House leaders have decided it's no longer fiscally responsible to have their messages conveyed via teenagers. (Or perhaps they've decided it's a matter of safety, considering that there have been a number of scandals involving the high school students over the years.) In a joint statement, John Boehner and Nancy Pelosi announced that they're shutting down the page program after 175 years in order to save $5 million. Though technology has made pages obsolete, many of the program's alumni, like George Washington University law professor Jonathan Turley, are angry that they didn't get a chance to fight to save it. Turley says:

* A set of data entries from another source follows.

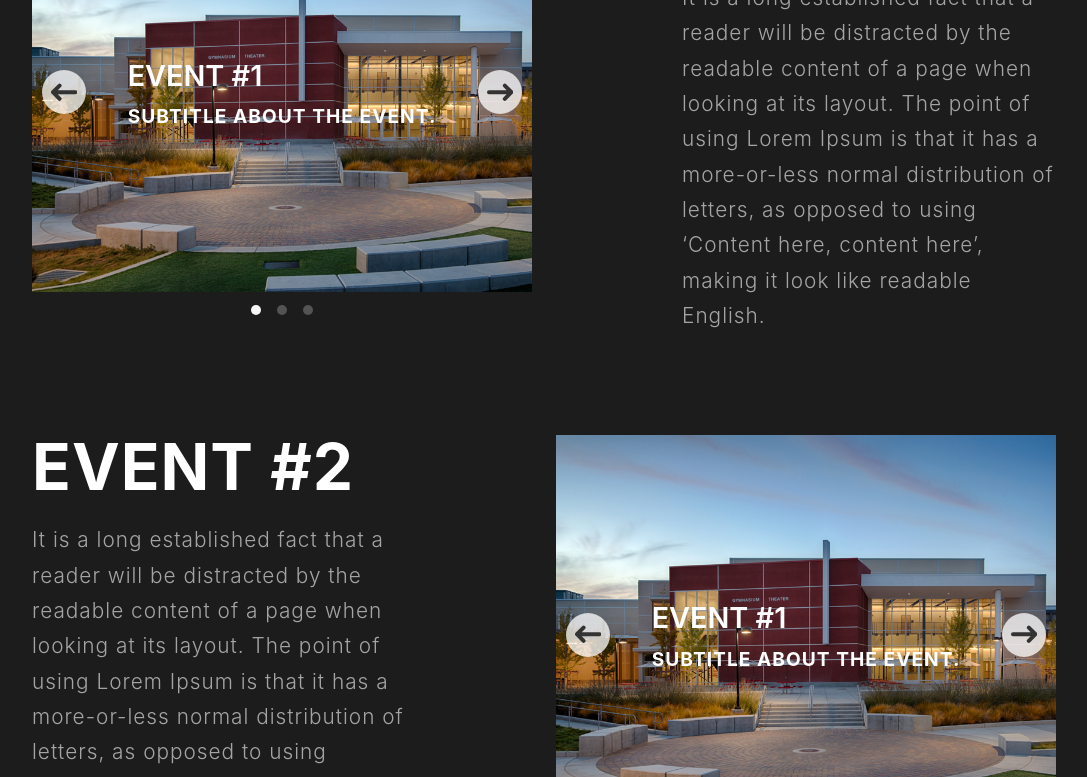
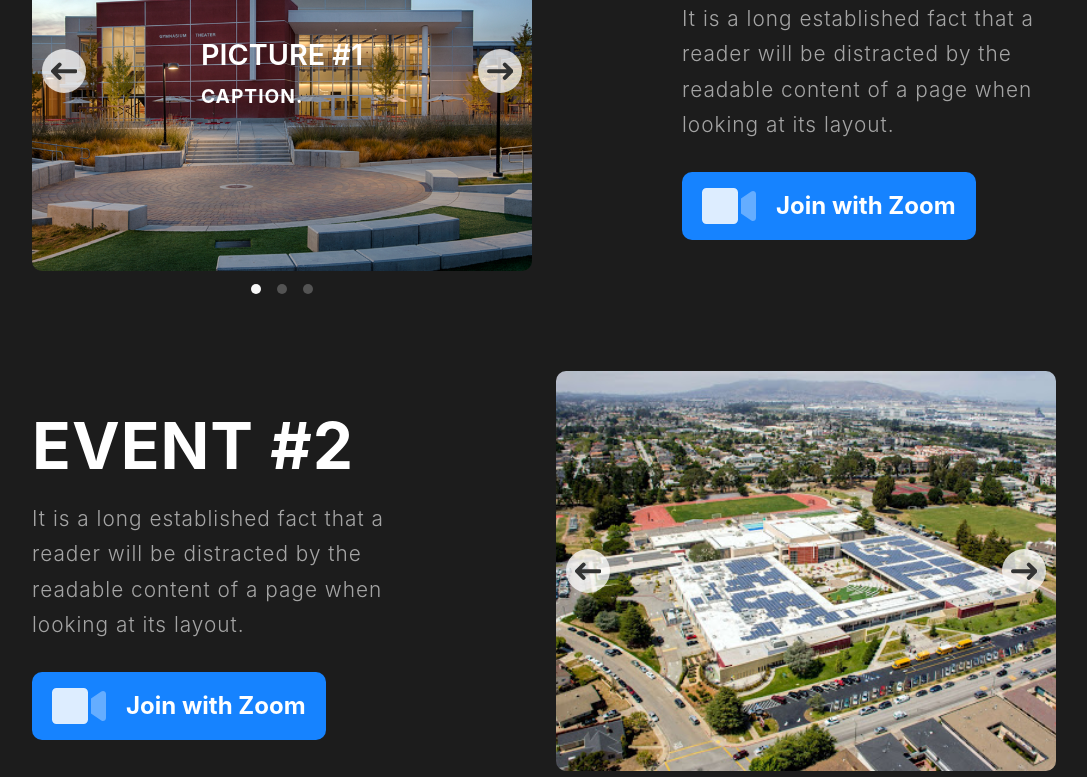
Before and after one commit to Polarizz/Mills-Leadership, a plain HTML site: page events/index.html in a window 1280 px wide. Shown: the part 588-1365 px from the top of the page, without its empty margins (96-1183 px from the left). Drawn offline with nearby package versions, Linux system fonts and the light colour scheme.

Commit message:
Advanced responsiveness, zoom button

```diff
--- a/assets/styles/main.css
+++ b/assets/styles/main.css
@@ -107,8 +107,26 @@ main {
     filter: blur(2px) brightness(.65);
 }
 
-animation-group {
-    display: block;
+.zoom-btn {
+    padding: 10px 20px;
+    border-radius: 10px 10px;
+    display: inline-flex;
+    align-items: center;
+    color: white;
+    font-weight: 700;
+    font-size: 1.5em;
+    background: rgb(22, 131, 255);
+    margin: 30px 0;
+    transition: all .3s ease-out;
+}
+
+.zoom-btn:hover {
+    box-shadow: rgba(0, 114, 207, 0.363) 0 5px 20px;
+}
+
+.zoom-btn svg {
+    color: #ffffffda;
+    margin-right: 20px;
 }
 
 section {
@@ -194,6 +212,10 @@ section.img-block .flickity-viewport {
     height: 400px;
 }
 
+section.img-block .flickity-viewport {
+    border-radius: 10px;
+}
+
 section.img-block>.text {
     margin-left: 150px;
     flex-shrink: 6;
@@ -230,6 +252,7 @@ section.img-block p {
     width: 100%;
     height: 100%;
     background-size: cover !important;
+    background-position: center !important;
     overflow: hidden;
 }
 
@@ -342,10 +365,10 @@ footer .footer-section-skinny .container {
 }
 
 @media all and (max-width: 700px) {
-    h1:not(.carousel h1) {
+    section.hero-section h1 {
         font-size: 13vw;
     }
-    h2 {
+    section.block h2 {
         font-size: 3em;
     }
     main {
@@ -359,6 +382,9 @@ footer .footer-section-skinny .container {
         transform: scale(1);
         opacity: 100%;
     }
+    .flickity-button {
+        display: none;
+    }
     footer {
         font-size: 70%;
     }
@@ -371,7 +397,7 @@ footer .footer-section-skinny .container {
 }
 
 @media all and (max-width: 500px) {
-    h2 {
+    section.block h2 {
         font-size: 12vw;
     }
     p:not(.carousel p) {
--- a/events/index.html
+++ b/events/index.html
@@ -54,57 +54,46 @@
             <div class="carousel">
                 <div class="carousel-cell" style="background: url(/assets/images/128.jpg)">
                     <div class="text">
-                        <h1>Event #1</h1>
-                        <h2>Subtitle about the event.</h2>
+                        <h1>Picture #1</h1>
+                        <h2>Caption.</h2>
                     </div>
                 </div>
-                <div class="carousel-cell" style="background: url(/assets/images/gym.jpg)">
-                    <div class="text">
-                        <h1>Event #2</h1>
-                        <h2>Subtitle about the event.</h2>
-                    </div>
-                </div>
-                <div class="carousel-cell" style="background: url(/assets/images/theater.jpeg)">
-                    <div class="text">
-                        <h1>Event #3</h1>
-                        <h2>Subtitle about the event.</h2>
-                    </div>
-                </div>
+                <div class="carousel-cell" style="background: url(/assets/images/gym.jpg)"></div>
+                <div class="carousel-cell" style="background: url(/assets/images/theater.jpeg)"></div>
             </div>
 
             <div class="text">
                 <h2 style="color: white">event #1</h2 data-aos="fade">
-                <p>It is a long established fact that a reader will be distracted by the readable content of a page when looking at its layout. The point of using Lorem Ipsum is that it has a more-or-less normal distribution of letters, as opposed to using
-                    ‘Content here, content here’, making it look like readable English.</p>
+                <p>It is a long established fact that a reader will be distracted by the readable content of a page when looking at its layout.</p>
+                <a class="zoom-btn" href="#">
+                    <svg aria-hidden="true" focusable="false" data-prefix="fad" data-icon="video" role="img" xmlns="http://www.w3.org/2000/svg" viewBox="0 0 576 512" class="svg-inline--fa fa-video fa-w-18 fa-2x">
+                        <g class="fa-group">
+                            <path fill="currentColor" d="M525.6 410.2L416 334.7V177.3l109.6-75.6c21.3-14.6 50.4.4 50.4 25.8v256.9c0 25.5-29.2 40.4-50.4 25.8z" class="fa-secondary"></path>
+                            <path fill="currentColor" d="M0 400.2V111.8A47.8 47.8 0 0 1 47.8 64h288.4a47.8 47.8 0 0 1 47.8 47.8v288.4a47.8 47.8 0 0 1-47.8 47.8H47.8A47.8 47.8 0 0 1 0 400.2z" class="fa-primary"></path>
+                        </g>
+                    </svg> Join with Zoom
+                </a>
             </div>
         </section>
 
         <section class="img-block alt" data-aos="fade-up" data-aos-duration="800">
             <div class="text">
                 <h2 style="color: white">event #2</h2 data-aos="fade">
-                <p>It is a long established fact that a reader will be distracted by the readable content of a page when looking at its layout. The point of using Lorem Ipsum is that it has a more-or-less normal distribution of letters, as opposed to using
-                    ‘Content here, content here’, making it look like readable English.</p>
+                <p>It is a long established fact that a reader will be distracted by the readable content of a page when looking at its layout.</p>
+                <a class="zoom-btn" href="#">
+                    <svg aria-hidden="true" focusable="false" data-prefix="fad" data-icon="video" role="img" xmlns="http://www.w3.org/2000/svg" viewBox="0 0 576 512" class="svg-inline--fa fa-video fa-w-18 fa-2x">
+                        <g class="fa-group">
+                            <path fill="currentColor" d="M525.6 410.2L416 334.7V177.3l109.6-75.6c21.3-14.6 50.4.4 50.4 25.8v256.9c0 25.5-29.2 40.4-50.4 25.8z" class="fa-secondary"></path>
+                            <path fill="currentColor" d="M0 400.2V111.8A47.8 47.8 0 0 1 47.8 64h288.4a47.8 47.8 0 0 1 47.8 47.8v288.4a47.8 47.8 0 0 1-47.8 47.8H47.8A47.8 47.8 0 0 1 0 400.2z" class="fa-primary"></path>
+                        </g>
+                    </svg> Join with Zoom
+                </a>
             </div>
 
             <div class="carousel">
-                <div class="carousel-cell" style="background: url(/assets/images/128.jpg)">
-                    <div class="text">
-                        <h1>Event #1</h1>
-                        <h2>Subtitle about the event.</h2>
-                    </div>
-                </div>
-                <div class="carousel-cell" style="background: url(/assets/images/gym.jpg)">
-                    <div class="text">
-                        <h1>Event #2</h1>
-                        <h2>Subtitle about the event.</h2>
-                    </div>
-                </div>
-                <div class="carousel-cell" style="background: url(/assets/images/theater.jpeg)">
-                    <div class="text">
-                        <h1>Event #3</h1>
-                        <h2>Subtitle about the event.</h2>
-                    </div>
-                </div>
+                <div class="carousel-cell" style="background: url(/assets/images/overhead.jpg)"></div>
+                <div class="carousel-cell" style="background: url(/assets/images/sunny.jpg)"></div>
+                <div class="carousel-cell" style="background: url(/assets/images/theater.jpeg)"></div>
             </div>
         </section>
     </main>
```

"There's a simple elegance and power to having the rising generation present in our government. This is an institution that is truly priceless that is being put up on the block to save an insignificant amount of money."